  • High-resolution simulation of summer climate over West Antarctica using the Polar-optimised version of the Weather Research and Forecasting (WRF) model conducted at British Antarctic Survey, Cambridge, UK. Runs are conducted for summer (January-centred) 1980-2015, i.e. from December 1979 to February 2015, for December, January and February (DJF). Experiments were carried out for the NERC West Antarctic Grant (NE/K00445X/1) during 2014-2017. The project is aimed at understanding the variability and climatology over the West Antarctic ice sheet and ice shelves as well as to project the future change over the twenty-first century. The model outer domain encompasses the West Antarctic ice sheet and a large part of the surrounding ocean at 45 km horizontal grid spacing, and the nested (one-way) inner domain covers the Amundsen Sea Embayment at 15 km grid spacing. The model uses vertical eta coordinates with both domains have a model top of 50 hPa, and 30 vertical levels.

  • Based on the bias-corrected WRF data and the statistically downscaled CMIP5 data (see related datasets), six climate change detection indices are calculated, based on the Expert Team on Climate Change Detection and Indices (ETCCDI). Each index is calculated for the control period (1980-2018) from the bias-corrected WRF data, and the future (2019-2100) for each of the 30 CMIP5 models. Six of the ETCCDI climate indices are calculated here (taken from Zhang (2011)): the simple precipitation intensity index describing the total annual precipitation on wet days; the annual total precipitation falling on days where precipitation is above the 95th percentile of the 1980-2018 period; the number of dry days (precipitation under 1 mm) in a year (a variation on "continuous dry days" given in Zhang (2011); the annual average monthly maximum temperature; the warm spell duration index describing the annual count of days with at least 6 consecutive days above the 90th percentile of daily maximum temperature from 1980-2018; the number of frost days (minimum daily temperature below 0 deg C). These data were corrected as part of the PEGASUS (Producing EnerGy and preventing hAzards from SUrface water Storage in Peru) and Peru GROWS (Peruvian Glacier Retreat and its Impact on Water Security) projects. The datasets were created to assess future climate in the Peruvian Andes. The data were created on the JASMIN supercomputer. The creation of this data was conducted under the Peru GROWS and PEGASUS projects, which were both funded by NERC (grants NE/S013296/1 and NE/S013318/1, respectively) and CONCYTEC through the Newton-Paulet Fund. The Peruvian part of the Peru GROWS project was conducted within the framework of the call E031-2018-01-NERC "Glacier Research Circles", through its executing unit FONDECYT (Contract No. 08-2019-FONDECYT).

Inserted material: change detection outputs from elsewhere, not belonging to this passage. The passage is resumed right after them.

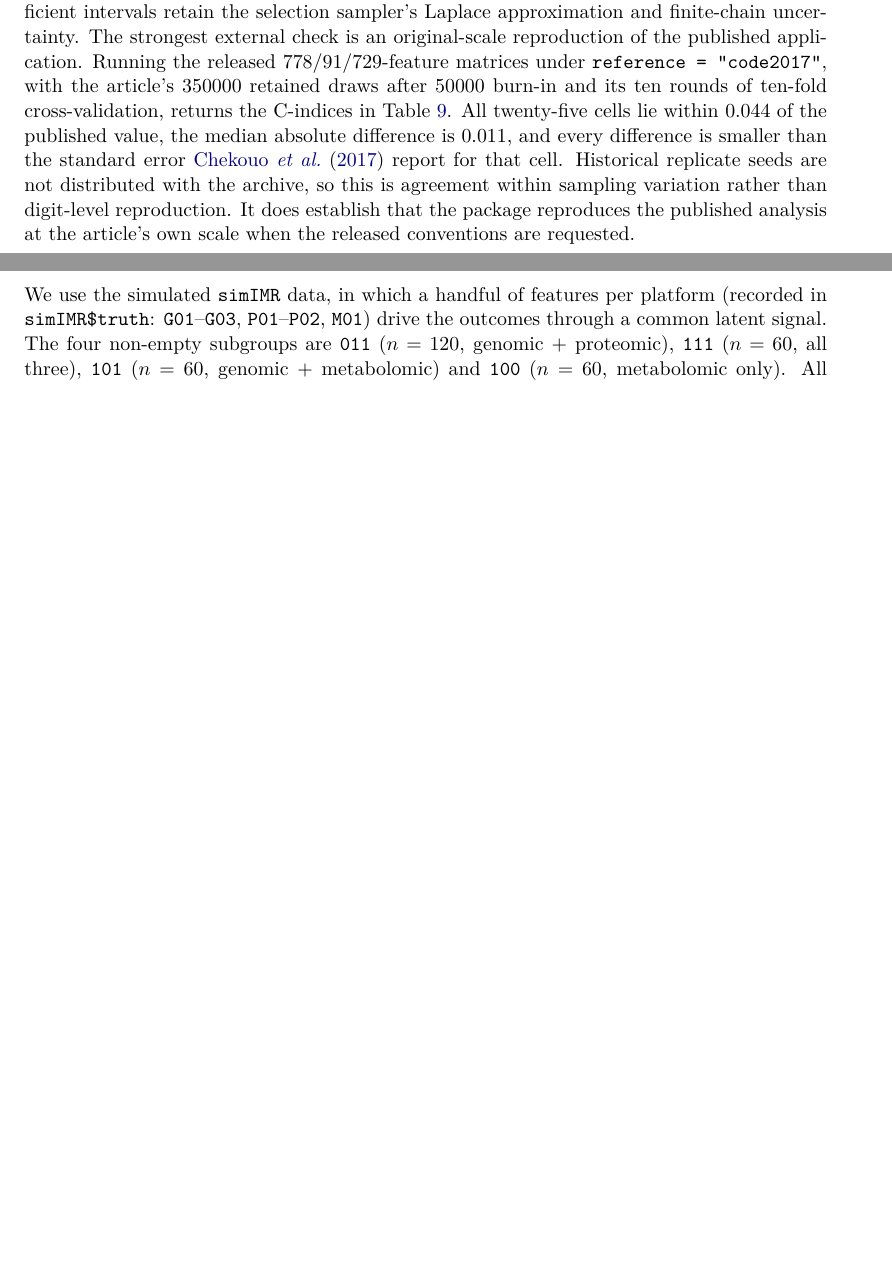
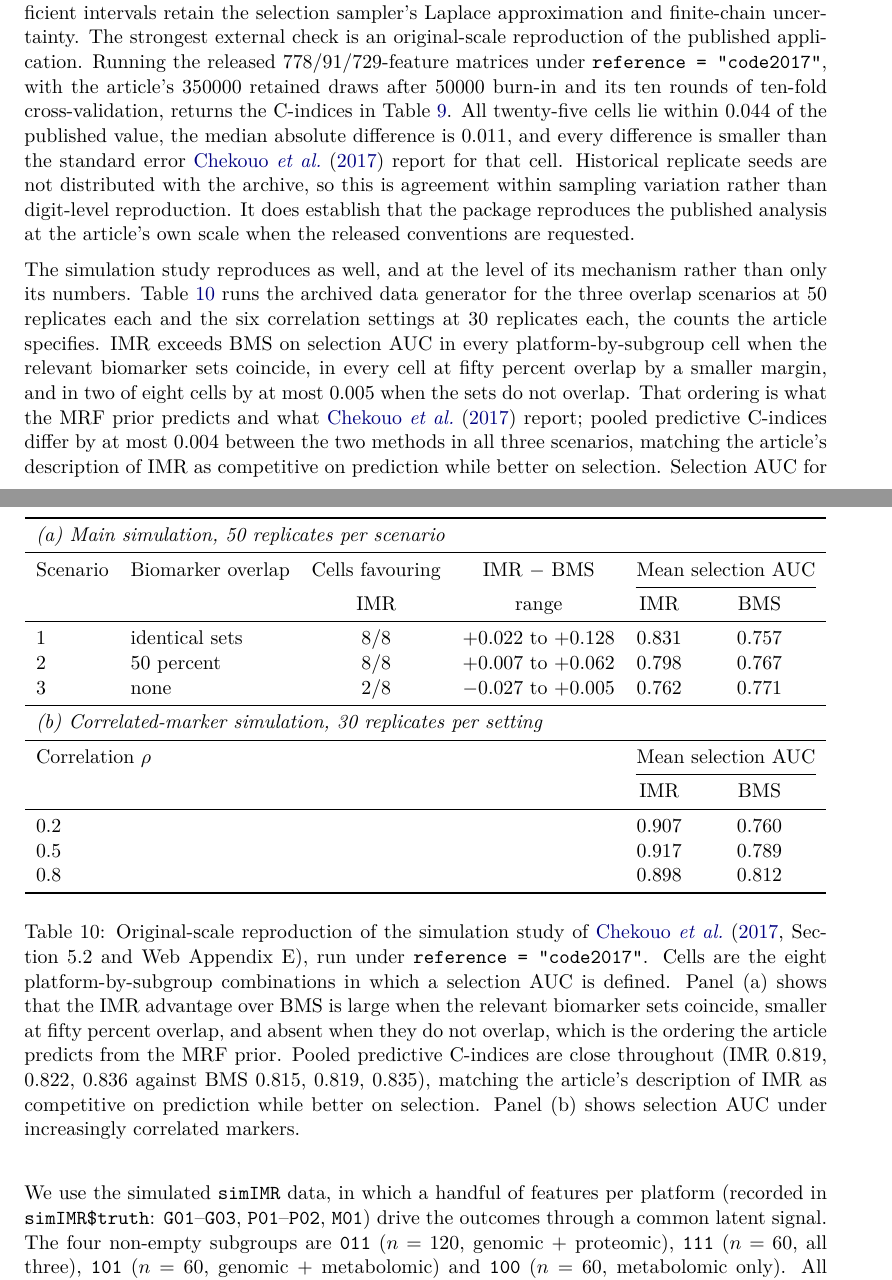
Before and after one commit to h7nian/IntegMultiReg, a LaTeX document (paper/IntegMultiReg.tex, which reads paper/table-simulation-reproduction.tex): two parts of pages 25 and 26 of 37 before the commit and two parts of pages 25 and 27 of 38 after it, joined at a grey line, cut so that both start at the same text, the shorter picture padded with empty space. Compiled offline with pdfLaTeX.

Commit message:
Report the simulation reproduction in the manuscript
The archived generator's three overlap scenarios at 50 replicates and six
correlation settings at 30 replicates now have results, so the validation
section states them. IMR exceeds BMS on selection AUC in all eight
platform-by-subgroup cells when the relevant sets coincide, in all eight at
fifty percent overlap by a smaller margin, and in two of eight by at most 0.005
when they do not overlap. Pooled predictive C-indices differ by at most 0.004
throughout. That ordering, not just the level, is what the article predicts
from the MRF prior.

The table is generated from the recorded summaries rather than transcribed. The
manuscript builds with no error and no unresolved reference, both with the
package's own jss.cls and with the copy on Overleaf.

```diff
--- a/paper/IntegMultiReg.tex
+++ b/paper/IntegMultiReg.tex
@@ -1259,6 +1259,21 @@ requested.
 
 \input{table-kirc-reproduction}
 
+The simulation study reproduces as well, and at the level of its mechanism
+rather than only its numbers. Table~\ref{tab:simulation-reproduction} runs the
+archived data generator for the three overlap scenarios at 50 replicates each
+and the six correlation settings at 30 replicates each, the counts the article
+specifies. IMR exceeds BMS on selection AUC in every platform-by-subgroup cell
+when the relevant biomarker sets coincide, in every cell at fifty percent
+overlap by a smaller margin, and in two of eight cells by at most 0.005 when
+the sets do not overlap. That ordering is what the MRF prior predicts and what
+\citet{chekouo2017} report; pooled predictive C-indices differ by at most 0.004
+between the two methods in all three scenarios, matching the article's
+description of IMR as competitive on prediction while better on selection.
+Selection AUC for IMR stays near 0.90 as the marker correlation rises to 0.8.
+
+\input{table-simulation-reproduction}
+
 These checks are not a substitute for substantive model diagnostics, but they
 reduce the chance that a package user reaches the MCMC stage with misaligned
 data or an unsupported prediction request.
--- /dev/null
+++ b/paper/table-simulation-reproduction.tex
@@ -0,0 +1,43 @@
+%% Original-scale simulation reproduction of Chekouo et al. (2017), Section 5.2
+%% and Web Appendix E. Generated from
+%%   runs/study-20260923/combined/simulation-code2017-0/across-replicate-summary.csv
+%%   runs/study-20260923/combined/correlated-code2017-0/across-replicate-summary.csv
+\begin{table}[!ht]
+\centering
+\begin{tabular}{l l c c c c}
+\toprule
+\multicolumn{6}{l}{\textit{(a) Main simulation, 50 replicates per scenario}} \\
+\midrule
+Scenario & Biomarker overlap & Cells favouring & IMR $-$ BMS &
+\multicolumn{2}{c}{Mean selection AUC} \\
+\cmidrule(lr){5-6}
+ & & IMR & range & IMR & BMS \\
+\midrule
+1 & identical sets   & 8/8 & $+0.022$ to $+0.128$ & 0.831 & 0.757 \\
+2 & 50 percent       & 8/8 & $+0.007$ to $+0.062$ & 0.798 & 0.767 \\
+3 & none             & 2/8 & $-0.027$ to $+0.005$ & 0.762 & 0.771 \\
+\midrule
+\multicolumn{6}{l}{\textit{(b) Correlated-marker simulation, 30 replicates per setting}} \\
+\midrule
+\multicolumn{2}{l}{Correlation $\rho$} & \multicolumn{2}{c}{} &
+\multicolumn{2}{c}{Mean selection AUC} \\
+\cmidrule(lr){5-6}
+\multicolumn{2}{l}{} & & & IMR & BMS \\
+\midrule
+\multicolumn{2}{l}{0.2} & & & 0.907 & 0.760 \\
+\multicolumn{2}{l}{0.5} & & & 0.917 & 0.789 \\
+\multicolumn{2}{l}{0.8} & & & 0.898 & 0.812 \\
+\bottomrule
+\end{tabular}
+\caption{\label{tab:simulation-reproduction}Original-scale reproduction of the
+simulation study of \citet[Section~5.2 and Web Appendix~E]{chekouo2017}, run
+under \code{reference = "code2017"}. Cells are the eight platform-by-subgroup
+combinations in which a selection AUC is defined. Panel (a) shows that the IMR
+advantage over BMS is large when the relevant biomarker sets coincide, smaller
+at fifty percent overlap, and absent when they do not overlap, which is the
+ordering the article predicts from the MRF prior. Pooled predictive C-indices
+are close throughout (IMR 0.819, 0.822, 0.836 against BMS 0.815, 0.819, 0.835),
+matching the article's description of IMR as competitive on prediction while
+better on selection. Panel (b) shows selection AUC under increasingly
+correlated markers.}
+\end{table}
```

  • Global monthly outputs of orography, surface air temperature and water stable isotopes (d18O) were run by the isotope-enabled atmosphere/ocean coupled model HadCM3 for the last interglacial (128 ka). An ensemble of ten idealised Antarctic Ice Sheet (AIS) simulations were processed, included a pre-industrial and a last interglacial control simulations. The eight other simulations used changed topography of the AIS relative to Dome C to ensure the preservation of the atmospheric pathways. The simulations were run 100 years and the last 50 years were used for the analyses. This work was funding through the European Research Council under the Horizon 2020 research and innovation programme (grant agreement No 742224, WACSWAIN) and NERC grant NE/P009271/1.